---------- Exercise materials

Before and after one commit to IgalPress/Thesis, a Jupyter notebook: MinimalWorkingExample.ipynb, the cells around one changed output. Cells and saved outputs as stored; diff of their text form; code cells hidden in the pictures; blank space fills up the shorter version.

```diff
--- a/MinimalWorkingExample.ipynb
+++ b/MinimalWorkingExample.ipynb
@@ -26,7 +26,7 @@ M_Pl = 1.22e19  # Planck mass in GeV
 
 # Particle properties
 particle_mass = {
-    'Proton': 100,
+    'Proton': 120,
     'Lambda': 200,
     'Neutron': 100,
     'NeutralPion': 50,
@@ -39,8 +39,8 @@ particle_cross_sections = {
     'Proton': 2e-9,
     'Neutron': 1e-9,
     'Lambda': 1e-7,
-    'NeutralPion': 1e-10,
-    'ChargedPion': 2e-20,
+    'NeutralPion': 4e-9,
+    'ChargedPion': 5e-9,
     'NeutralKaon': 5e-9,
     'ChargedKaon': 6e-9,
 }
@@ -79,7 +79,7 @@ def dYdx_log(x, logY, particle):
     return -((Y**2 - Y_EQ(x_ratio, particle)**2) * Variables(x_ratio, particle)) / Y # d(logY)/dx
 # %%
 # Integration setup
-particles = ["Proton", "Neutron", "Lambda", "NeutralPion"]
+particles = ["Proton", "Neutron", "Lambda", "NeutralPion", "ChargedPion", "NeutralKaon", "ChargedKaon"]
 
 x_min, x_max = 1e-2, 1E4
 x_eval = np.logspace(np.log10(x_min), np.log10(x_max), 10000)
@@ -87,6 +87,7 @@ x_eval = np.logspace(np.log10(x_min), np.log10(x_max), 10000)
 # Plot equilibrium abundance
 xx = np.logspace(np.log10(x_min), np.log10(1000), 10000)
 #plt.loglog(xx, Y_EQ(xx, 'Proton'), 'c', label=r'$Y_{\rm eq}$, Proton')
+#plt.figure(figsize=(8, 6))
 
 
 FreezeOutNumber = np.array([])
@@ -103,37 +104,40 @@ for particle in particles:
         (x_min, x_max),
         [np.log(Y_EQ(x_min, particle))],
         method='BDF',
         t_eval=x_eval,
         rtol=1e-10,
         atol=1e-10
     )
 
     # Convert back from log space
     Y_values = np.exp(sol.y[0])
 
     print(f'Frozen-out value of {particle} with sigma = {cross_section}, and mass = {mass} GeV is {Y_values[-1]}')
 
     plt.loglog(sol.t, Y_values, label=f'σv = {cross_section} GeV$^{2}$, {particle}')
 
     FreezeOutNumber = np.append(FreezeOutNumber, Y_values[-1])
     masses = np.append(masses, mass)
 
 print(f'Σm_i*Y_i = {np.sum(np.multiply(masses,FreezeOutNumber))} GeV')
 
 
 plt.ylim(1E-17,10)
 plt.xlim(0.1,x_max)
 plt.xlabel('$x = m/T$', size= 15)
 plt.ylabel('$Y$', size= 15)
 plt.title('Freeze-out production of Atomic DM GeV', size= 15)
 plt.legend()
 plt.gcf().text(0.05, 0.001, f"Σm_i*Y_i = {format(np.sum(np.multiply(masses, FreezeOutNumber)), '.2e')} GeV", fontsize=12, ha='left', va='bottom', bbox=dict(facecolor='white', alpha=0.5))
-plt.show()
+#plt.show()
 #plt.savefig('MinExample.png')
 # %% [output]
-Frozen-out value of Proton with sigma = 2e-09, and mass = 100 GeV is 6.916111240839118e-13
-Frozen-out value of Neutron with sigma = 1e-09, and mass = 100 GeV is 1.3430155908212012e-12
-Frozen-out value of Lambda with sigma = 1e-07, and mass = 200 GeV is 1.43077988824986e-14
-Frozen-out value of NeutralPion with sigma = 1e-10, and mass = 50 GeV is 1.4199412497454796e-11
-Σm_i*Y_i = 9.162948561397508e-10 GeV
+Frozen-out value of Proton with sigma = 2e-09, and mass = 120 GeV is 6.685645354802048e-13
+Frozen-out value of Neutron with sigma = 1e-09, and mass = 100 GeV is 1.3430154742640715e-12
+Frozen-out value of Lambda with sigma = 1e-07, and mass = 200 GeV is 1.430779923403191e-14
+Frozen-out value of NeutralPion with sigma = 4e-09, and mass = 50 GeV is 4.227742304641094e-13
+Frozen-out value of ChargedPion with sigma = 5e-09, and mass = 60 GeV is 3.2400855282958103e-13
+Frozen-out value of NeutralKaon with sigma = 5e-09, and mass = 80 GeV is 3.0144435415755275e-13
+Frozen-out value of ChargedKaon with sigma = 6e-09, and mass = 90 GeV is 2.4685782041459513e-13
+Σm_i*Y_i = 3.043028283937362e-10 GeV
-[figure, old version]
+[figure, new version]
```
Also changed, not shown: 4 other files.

--------------------

*To do*. Note every line in the material with "ChargedPion" and copy it.

*Result of this exercise*.
-    'ChargedPion': 2e-20,
+    'ChargedPion': 5e-9,
+particles = ["Proton", "Neutron", "Lambda", "NeutralPion", "ChargedPion", "NeutralKaon", "ChargedKaon"]
+Frozen-out value of ChargedPion with sigma = 5e-09, and mass = 60 GeV is 3.2400855282958103e-13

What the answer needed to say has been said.